The National Safety Council wants restrictions on texting. In fact, it would like to see bans on using mobile phones in vehicles altogether, and for good reason.
In gathering data related to vehicle crashes around the country, the NSC found that there were more than 40,000 highway fatalities in 2016, an increase of 6 percent over 2015 and 14 percent over 2014. A good economy and lower prices at the pump resulted in more cars on the road: more people driving to and from work and more families taking vacation road trips.
Breaking down the figures
An NSC survey turned up the following information about motorists:
- Ten percent of motorists admitted to driving drunk.
- Forty-three percent of those drunk drivers were involved in a vehicle crash.

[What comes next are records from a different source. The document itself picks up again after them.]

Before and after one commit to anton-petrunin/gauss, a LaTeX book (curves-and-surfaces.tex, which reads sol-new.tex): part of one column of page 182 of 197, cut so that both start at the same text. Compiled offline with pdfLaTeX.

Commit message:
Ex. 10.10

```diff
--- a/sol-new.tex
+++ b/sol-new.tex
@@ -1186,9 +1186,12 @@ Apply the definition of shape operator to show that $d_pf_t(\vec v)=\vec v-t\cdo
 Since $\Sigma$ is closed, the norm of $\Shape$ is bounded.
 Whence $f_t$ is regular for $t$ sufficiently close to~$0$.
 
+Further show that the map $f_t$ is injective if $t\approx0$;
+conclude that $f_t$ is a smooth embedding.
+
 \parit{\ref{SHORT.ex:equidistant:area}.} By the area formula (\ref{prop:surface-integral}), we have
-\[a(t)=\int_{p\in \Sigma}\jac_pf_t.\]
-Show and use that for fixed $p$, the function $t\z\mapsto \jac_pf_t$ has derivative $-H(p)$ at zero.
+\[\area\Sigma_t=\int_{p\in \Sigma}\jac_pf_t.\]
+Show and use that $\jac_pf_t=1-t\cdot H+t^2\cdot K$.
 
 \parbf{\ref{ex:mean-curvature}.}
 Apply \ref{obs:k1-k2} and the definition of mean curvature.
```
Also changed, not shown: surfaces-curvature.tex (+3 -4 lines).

- Sixteen percent of respondents said they do not always wear seat belts.
- Forty-seven percent of drivers are comfortable texting while behind the wheel.

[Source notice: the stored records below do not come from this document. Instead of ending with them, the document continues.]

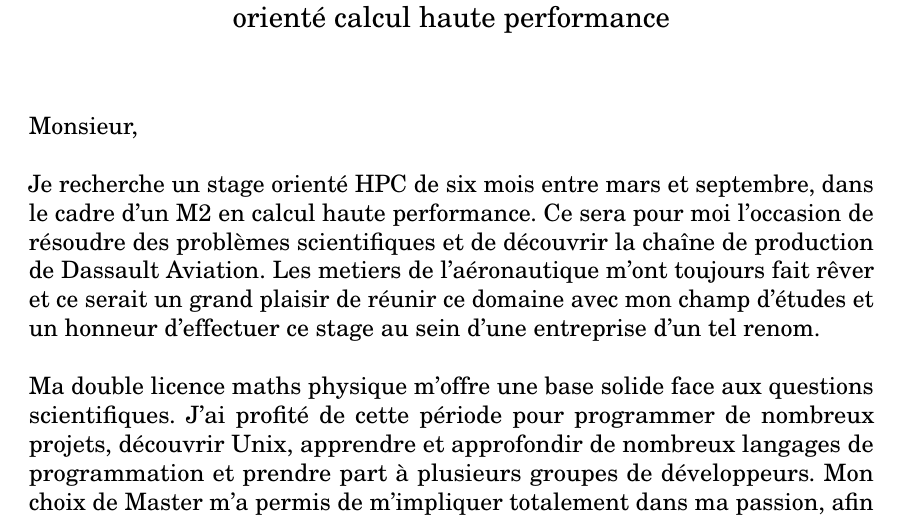
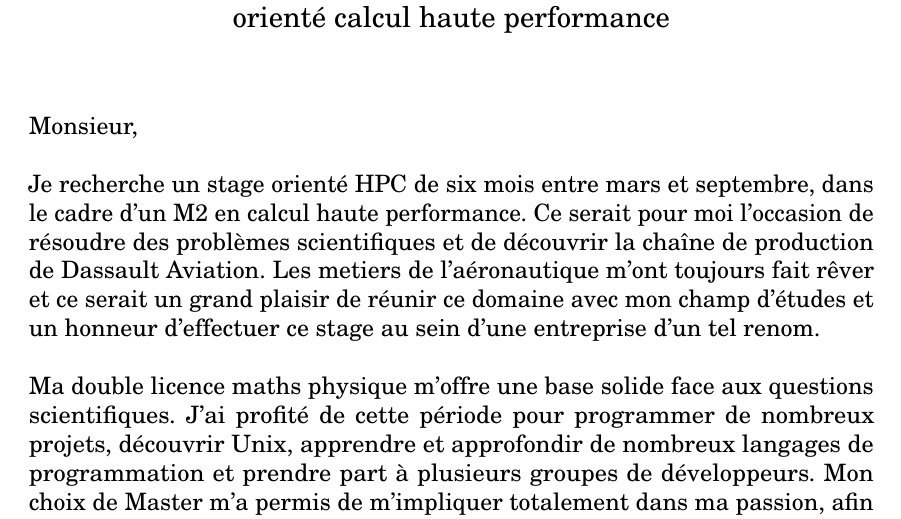
Before and after one commit to trosh/motiv, a LaTeX document (motiv.tex): part of the page, cut so that both start at the same text. Compiled offline with pdfLaTeX.

Commit message:
sera / serait

```diff
--- a/motiv.tex
+++ b/motiv.tex
@@ -53,7 +53,7 @@ Monsieur,
 
 Je recherche un stage orienté HPC de six mois entre mars et septembre,
 dans le cadre d'un M2 en calcul haute performance.
-Ce sera pour moi l'occasion de résoudre des problèmes scientifiques
+Ce serait pour moi l'occasion de résoudre des problèmes scientifiques
 et de découvrir la chaîne de production de Dassault Aviation.
 Les metiers de l’aéronautique m’ont toujours fait rêver et
 ce serait un grand plaisir de réunir ce domaine avec mon
```
Also changed, not shown: dassault aviation/lettre de motivation - John Gliksberg.pdf, motiv.pdf.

The results caused NSC Chief Executive Deborah Hersman to remark that “our complacency is killing us.”
The National Safety Council views cellphone use as such a risk for motorists that it has renewed its call to ban all mobile phones while driving, including systems that are hands-free. The group also advocates the installation of ignition interlock devices for all convicted drunk drivers, in addition to other suggestions to reduce vehicle crashes.
A car crash can occur in seconds. You could have minor injuries if this should happen to you, but they could also be severe enough to change your life drastically. You cannot control what other motorists do, but when you are in your own vehicle, you can at least eliminate one very risky driving behavior: Simply do not use your cellphone.